Screenshot and code edit data:
[Start of section]
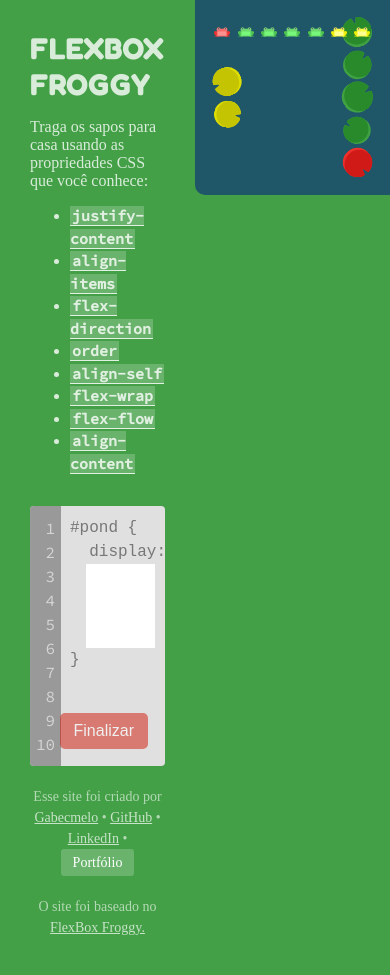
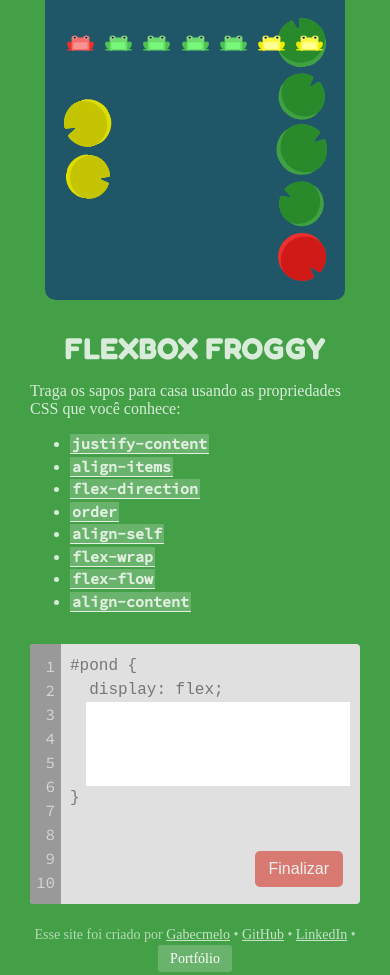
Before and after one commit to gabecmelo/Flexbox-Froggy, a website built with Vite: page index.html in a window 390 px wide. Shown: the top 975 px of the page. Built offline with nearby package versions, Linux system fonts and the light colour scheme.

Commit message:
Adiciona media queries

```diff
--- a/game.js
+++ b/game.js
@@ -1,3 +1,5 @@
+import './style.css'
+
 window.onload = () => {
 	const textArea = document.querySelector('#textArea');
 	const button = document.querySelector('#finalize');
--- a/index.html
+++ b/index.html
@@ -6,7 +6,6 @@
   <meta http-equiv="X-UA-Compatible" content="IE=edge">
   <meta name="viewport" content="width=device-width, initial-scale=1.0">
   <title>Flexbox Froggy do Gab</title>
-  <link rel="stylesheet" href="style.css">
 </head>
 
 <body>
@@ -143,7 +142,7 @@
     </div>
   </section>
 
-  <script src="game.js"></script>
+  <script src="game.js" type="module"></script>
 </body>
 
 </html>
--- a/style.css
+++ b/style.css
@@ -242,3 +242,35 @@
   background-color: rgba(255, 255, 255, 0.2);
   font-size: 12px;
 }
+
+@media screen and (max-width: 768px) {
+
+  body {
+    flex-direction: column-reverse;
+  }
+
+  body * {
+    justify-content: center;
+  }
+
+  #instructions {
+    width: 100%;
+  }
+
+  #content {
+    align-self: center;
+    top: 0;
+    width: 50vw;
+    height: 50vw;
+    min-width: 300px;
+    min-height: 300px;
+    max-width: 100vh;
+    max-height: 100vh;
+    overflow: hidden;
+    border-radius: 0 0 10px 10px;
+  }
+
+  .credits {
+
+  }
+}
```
[End of section]
→ **HOW TO COMPLETE THIS TASK**:
Repeat the entries above exactly as written, but not their pictures.

→ **OUTPUT FOR THIS TASK**:
Before and after one commit to gabecmelo/Flexbox-Froggy, a website built with Vite: page index.html in a window 390 px wide. Shown: the top 975 px of the page. Built offline with nearby package versions, Linux system fonts and the light colour scheme.

Commit message:
Adiciona media queries

```diff
--- a/game.js
+++ b/game.js
@@ -1,3 +1,5 @@
+import './style.css'
+
 window.onload = () => {
 	const textArea = document.querySelector('#textArea');
 	const button = document.querySelector('#finalize');
--- a/index.html
+++ b/index.html
@@ -6,7 +6,6 @@
   <meta http-equiv="X-UA-Compatible" content="IE=edge">
   <meta name="viewport" content="width=device-width, initial-scale=1.0">
   <title>Flexbox Froggy do Gab</title>
-  <link rel="stylesheet" href="style.css">
 </head>
 
 <body>
@@ -143,7 +142,7 @@
     </div>
   </section>
 
-  <script src="game.js"></script>
+  <script src="game.js" type="module"></script>
 </body>
 
 </html>
--- a/style.css
+++ b/style.css
@@ -242,3 +242,35 @@
   background-color: rgba(255, 255, 255, 0.2);
   font-size: 12px;
 }
+
+@media screen and (max-width: 768px) {
+
+  body {
+    flex-direction: column-reverse;
+  }
+
+  body * {
+    justify-content: center;
+  }
+
+  #instructions {
+    width: 100%;
+  }
+
+  #content {
+    align-self: center;
+    top: 0;
+    width: 50vw;
+    height: 50vw;
+    min-width: 300px;
+    min-height: 300px;
+    max-width: 100vh;
+    max-height: 100vh;
+    overflow: hidden;
+    border-radius: 0 0 10px 10px;
+  }
+
+  .credits {
+
+  }
+}
```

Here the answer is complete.